Task to complete: After locating the line with "source luminance with" in the records below, print it and every line after it exactly.
--- Record set Enclosed Below ---
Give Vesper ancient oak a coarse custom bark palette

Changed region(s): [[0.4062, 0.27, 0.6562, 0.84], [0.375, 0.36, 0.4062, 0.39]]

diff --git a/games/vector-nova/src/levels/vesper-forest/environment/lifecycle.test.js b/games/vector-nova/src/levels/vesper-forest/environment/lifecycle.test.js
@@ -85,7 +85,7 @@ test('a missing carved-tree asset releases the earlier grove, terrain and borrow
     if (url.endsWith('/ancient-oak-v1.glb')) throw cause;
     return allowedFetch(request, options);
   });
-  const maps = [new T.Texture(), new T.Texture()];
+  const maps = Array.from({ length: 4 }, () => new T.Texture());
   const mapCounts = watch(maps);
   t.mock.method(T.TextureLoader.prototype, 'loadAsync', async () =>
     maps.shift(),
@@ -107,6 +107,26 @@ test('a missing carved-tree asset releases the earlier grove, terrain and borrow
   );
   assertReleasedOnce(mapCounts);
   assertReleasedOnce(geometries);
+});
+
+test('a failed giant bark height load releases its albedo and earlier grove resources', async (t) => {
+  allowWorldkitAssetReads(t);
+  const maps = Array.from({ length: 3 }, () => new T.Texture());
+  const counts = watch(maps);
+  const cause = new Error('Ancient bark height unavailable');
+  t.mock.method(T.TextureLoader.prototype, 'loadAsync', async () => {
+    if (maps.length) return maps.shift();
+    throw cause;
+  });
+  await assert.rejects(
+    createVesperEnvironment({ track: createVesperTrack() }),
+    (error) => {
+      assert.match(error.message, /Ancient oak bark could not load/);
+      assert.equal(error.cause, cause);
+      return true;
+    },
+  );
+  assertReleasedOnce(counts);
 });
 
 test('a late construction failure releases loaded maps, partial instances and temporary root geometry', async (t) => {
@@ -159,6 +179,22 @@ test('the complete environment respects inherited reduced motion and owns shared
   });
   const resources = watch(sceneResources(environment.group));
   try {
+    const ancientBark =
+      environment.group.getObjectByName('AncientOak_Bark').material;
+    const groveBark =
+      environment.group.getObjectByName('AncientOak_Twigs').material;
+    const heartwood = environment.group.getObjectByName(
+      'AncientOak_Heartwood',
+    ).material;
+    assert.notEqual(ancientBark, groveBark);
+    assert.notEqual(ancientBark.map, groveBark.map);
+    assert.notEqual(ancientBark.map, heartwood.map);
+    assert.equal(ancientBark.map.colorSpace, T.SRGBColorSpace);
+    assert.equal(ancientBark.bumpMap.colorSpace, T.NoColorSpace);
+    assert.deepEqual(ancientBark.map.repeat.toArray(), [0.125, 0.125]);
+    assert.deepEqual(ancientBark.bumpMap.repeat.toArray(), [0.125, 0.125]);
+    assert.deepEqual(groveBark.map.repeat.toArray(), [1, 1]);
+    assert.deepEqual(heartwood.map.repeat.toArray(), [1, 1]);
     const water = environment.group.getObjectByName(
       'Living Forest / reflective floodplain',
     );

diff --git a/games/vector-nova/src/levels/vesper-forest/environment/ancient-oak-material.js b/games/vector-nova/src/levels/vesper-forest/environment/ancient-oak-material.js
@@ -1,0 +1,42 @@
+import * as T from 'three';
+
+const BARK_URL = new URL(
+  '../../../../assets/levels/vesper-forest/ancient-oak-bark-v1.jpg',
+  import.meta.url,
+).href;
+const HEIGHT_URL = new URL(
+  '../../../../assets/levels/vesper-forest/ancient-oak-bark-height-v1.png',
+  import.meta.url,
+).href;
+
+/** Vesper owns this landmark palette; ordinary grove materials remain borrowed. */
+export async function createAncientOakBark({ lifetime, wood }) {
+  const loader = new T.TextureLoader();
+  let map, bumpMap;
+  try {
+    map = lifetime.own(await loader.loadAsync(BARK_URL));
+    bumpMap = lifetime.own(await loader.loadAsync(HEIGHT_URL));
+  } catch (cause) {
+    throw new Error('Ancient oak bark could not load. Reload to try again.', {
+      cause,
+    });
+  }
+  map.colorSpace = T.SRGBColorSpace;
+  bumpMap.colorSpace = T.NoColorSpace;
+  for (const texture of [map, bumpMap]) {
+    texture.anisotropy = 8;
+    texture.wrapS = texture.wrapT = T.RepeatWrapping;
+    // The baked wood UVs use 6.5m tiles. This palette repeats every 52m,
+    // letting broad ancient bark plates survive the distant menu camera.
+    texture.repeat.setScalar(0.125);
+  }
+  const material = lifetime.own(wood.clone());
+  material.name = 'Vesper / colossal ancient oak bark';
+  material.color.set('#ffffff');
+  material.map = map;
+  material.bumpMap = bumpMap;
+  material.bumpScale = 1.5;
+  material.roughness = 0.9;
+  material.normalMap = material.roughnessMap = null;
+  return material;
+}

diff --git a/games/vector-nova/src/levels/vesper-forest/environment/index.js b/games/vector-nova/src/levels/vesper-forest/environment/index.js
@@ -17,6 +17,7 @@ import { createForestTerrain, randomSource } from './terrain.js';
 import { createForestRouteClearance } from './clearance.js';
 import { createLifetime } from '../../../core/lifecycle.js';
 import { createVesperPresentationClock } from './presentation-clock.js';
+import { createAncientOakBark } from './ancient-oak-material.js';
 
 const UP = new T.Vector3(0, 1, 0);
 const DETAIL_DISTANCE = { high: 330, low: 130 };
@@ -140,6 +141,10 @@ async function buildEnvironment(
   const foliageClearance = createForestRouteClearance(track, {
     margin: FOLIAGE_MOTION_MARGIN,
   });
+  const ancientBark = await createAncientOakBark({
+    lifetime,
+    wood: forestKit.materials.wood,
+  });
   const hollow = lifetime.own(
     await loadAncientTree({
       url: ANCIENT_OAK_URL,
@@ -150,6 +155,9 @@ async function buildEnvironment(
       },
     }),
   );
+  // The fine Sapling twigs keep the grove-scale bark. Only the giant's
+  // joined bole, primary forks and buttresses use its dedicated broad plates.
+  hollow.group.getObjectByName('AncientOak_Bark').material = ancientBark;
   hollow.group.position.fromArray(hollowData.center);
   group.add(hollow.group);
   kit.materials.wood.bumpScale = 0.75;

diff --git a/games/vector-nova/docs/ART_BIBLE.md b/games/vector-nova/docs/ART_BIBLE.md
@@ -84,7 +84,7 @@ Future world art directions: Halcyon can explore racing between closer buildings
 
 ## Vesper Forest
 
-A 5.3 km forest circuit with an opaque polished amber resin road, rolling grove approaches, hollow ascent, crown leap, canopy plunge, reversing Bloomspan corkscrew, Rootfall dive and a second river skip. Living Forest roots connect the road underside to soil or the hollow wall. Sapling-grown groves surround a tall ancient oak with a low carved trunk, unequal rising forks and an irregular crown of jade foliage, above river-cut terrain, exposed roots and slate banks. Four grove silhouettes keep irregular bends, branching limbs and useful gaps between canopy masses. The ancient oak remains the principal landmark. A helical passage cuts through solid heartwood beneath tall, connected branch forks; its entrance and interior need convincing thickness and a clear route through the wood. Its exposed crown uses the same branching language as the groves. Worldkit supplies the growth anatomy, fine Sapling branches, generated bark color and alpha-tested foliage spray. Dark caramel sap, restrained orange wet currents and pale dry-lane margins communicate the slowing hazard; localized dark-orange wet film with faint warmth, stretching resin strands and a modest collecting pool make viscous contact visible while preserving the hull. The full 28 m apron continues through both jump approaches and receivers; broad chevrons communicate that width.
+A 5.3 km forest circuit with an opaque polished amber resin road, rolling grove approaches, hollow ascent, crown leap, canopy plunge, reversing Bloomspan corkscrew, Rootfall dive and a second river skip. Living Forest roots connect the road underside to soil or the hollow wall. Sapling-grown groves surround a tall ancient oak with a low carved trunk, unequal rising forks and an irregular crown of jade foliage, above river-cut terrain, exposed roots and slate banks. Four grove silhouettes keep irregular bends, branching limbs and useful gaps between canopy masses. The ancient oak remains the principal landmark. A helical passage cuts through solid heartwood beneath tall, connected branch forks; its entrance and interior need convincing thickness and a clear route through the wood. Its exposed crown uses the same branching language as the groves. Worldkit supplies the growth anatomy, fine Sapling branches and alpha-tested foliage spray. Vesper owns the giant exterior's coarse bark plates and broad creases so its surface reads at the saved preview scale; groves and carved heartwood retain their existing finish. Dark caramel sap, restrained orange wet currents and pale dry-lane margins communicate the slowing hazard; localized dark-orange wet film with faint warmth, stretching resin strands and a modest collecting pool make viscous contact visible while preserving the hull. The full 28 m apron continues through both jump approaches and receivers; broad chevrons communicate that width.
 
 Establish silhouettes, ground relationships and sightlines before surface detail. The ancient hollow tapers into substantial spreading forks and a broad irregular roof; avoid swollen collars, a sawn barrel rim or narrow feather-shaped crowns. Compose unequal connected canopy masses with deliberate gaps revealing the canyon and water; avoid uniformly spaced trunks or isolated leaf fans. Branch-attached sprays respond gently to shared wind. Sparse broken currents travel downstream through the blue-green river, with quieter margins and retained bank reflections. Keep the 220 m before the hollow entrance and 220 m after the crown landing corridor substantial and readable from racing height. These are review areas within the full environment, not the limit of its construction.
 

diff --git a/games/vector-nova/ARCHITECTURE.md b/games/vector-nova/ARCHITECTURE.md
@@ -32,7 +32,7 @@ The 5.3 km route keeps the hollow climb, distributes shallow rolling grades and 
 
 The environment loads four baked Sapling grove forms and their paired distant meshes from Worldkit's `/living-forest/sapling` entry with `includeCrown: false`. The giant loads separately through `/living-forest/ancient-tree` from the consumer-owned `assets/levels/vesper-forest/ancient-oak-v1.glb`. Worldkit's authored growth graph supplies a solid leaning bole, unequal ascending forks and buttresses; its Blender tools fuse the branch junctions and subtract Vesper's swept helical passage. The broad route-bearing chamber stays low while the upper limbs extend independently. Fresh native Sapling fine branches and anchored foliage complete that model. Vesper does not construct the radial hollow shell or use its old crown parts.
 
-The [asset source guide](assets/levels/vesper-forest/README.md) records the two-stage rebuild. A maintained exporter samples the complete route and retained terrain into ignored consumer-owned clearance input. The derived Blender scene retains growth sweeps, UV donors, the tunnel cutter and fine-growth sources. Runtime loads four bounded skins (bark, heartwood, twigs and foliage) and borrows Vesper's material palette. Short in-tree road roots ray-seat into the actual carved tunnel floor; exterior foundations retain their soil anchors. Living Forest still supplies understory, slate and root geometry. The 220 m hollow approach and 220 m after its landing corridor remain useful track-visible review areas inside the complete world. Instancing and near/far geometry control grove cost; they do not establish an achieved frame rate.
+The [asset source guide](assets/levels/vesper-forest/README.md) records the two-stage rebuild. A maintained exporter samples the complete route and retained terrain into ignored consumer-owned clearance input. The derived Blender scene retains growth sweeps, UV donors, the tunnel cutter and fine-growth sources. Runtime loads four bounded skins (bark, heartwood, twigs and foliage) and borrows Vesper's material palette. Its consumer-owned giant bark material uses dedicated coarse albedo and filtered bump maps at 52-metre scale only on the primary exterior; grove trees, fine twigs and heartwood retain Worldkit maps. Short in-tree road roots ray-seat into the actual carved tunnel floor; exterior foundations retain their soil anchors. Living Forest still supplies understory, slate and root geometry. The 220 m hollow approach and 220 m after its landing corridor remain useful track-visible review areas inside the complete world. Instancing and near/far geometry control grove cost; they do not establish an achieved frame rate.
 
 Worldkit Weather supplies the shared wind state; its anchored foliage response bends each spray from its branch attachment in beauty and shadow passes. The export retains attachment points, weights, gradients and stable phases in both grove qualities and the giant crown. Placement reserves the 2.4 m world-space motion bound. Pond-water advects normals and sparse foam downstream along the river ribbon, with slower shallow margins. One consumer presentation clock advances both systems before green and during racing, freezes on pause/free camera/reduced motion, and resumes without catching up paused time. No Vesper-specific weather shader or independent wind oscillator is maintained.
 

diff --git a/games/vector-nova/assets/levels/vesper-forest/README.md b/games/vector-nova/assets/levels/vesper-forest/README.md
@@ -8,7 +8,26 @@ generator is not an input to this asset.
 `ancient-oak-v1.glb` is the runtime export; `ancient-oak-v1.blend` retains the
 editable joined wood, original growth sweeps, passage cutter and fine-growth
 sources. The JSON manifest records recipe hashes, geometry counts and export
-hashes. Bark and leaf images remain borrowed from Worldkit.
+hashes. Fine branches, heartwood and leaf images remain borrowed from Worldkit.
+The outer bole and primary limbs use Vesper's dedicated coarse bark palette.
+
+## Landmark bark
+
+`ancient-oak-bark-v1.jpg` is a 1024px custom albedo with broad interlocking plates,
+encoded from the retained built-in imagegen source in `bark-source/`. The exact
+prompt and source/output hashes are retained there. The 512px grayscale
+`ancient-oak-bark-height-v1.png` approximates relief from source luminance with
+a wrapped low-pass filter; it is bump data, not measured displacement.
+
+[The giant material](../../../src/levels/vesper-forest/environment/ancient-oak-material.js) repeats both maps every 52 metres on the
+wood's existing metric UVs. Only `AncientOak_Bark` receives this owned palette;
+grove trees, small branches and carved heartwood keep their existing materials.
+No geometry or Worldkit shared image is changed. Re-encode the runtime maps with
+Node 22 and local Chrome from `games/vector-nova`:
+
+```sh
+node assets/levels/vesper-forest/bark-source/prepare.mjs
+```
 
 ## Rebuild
--- End of Enclosed Record set ---
Solution to this task:
+`ancient-oak-bark-height-v1.png` approximates relief from source luminance with
+a wrapped low-pass filter; it is bump data, not measured displacement.
+
+[The giant material](../../../src/levels/vesper-forest/environment/ancient-oak-material.js) repeats both maps every 52 metres on the
+wood's existing metric UVs. Only `AncientOak_Bark` receives this owned palette;
+grove trees, small branches and carved heartwood keep their existing materials.
+No geometry or Worldkit shared image is changed. Re-encode the runtime maps with
+Node 22 and local Chrome from `games/vector-nova`:
+
+```sh
+node assets/levels/vesper-forest/bark-source/prepare.mjs
+```
 
 ## Rebuild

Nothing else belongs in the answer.